■ To do
Would you give the entries below again, precisely as they are written?

Records from a data collection:
============
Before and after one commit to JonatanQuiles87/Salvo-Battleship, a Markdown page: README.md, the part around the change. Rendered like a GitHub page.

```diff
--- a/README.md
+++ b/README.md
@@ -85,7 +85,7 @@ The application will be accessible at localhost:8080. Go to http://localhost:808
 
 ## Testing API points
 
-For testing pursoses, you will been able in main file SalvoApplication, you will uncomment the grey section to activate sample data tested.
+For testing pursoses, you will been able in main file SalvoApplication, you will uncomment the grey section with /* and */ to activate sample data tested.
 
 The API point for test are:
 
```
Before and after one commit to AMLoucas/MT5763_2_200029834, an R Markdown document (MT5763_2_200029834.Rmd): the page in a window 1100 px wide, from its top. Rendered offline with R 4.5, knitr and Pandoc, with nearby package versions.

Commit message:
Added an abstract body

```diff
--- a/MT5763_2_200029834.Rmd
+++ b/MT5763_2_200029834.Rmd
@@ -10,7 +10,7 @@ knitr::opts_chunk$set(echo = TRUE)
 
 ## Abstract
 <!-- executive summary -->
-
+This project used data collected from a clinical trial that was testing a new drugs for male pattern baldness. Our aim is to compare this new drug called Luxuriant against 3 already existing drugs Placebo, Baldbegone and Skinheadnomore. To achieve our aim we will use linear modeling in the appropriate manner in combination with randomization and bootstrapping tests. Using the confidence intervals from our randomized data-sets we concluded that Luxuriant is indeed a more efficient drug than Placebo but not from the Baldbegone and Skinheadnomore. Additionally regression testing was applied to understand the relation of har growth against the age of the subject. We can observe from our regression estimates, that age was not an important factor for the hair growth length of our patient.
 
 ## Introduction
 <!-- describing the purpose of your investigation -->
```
============
■ Result
Before and after one commit to JonatanQuiles87/Salvo-Battleship, a Markdown page: README.md, the part around the change. Rendered like a GitHub page.

```diff
--- a/README.md
+++ b/README.md
@@ -85,7 +85,7 @@ The application will be accessible at localhost:8080. Go to http://localhost:808
 
 ## Testing API points
 
-For testing pursoses, you will been able in main file SalvoApplication, you will uncomment the grey section to activate sample data tested.
+For testing pursoses, you will been able in main file SalvoApplication, you will uncomment the grey section with /* and */ to activate sample data tested.
 
 The API point for test are:
 
```
Before and after one commit to AMLoucas/MT5763_2_200029834, an R Markdown document (MT5763_2_200029834.Rmd): the page in a window 1100 px wide, from its top. Rendered offline with R 4.5, knitr and Pandoc, with nearby package versions.

Commit message:
Added an abstract body

```diff
--- a/MT5763_2_200029834.Rmd
+++ b/MT5763_2_200029834.Rmd
@@ -10,7 +10,7 @@ knitr::opts_chunk$set(echo = TRUE)
 
 ## Abstract
 <!-- executive summary -->
-
+This project used data collected from a clinical trial that was testing a new drugs for male pattern baldness. Our aim is to compare this new drug called Luxuriant against 3 already existing drugs Placebo, Baldbegone and Skinheadnomore. To achieve our aim we will use linear modeling in the appropriate manner in combination with randomization and bootstrapping tests. Using the confidence intervals from our randomized data-sets we concluded that Luxuriant is indeed a more efficient drug than Placebo but not from the Baldbegone and Skinheadnomore. Additionally regression testing was applied to understand the relation of har growth against the age of the subject. We can observe from our regression estimates, that age was not an important factor for the hair growth length of our patient.
 
 ## Introduction
 <!-- describing the purpose of your investigation -->
```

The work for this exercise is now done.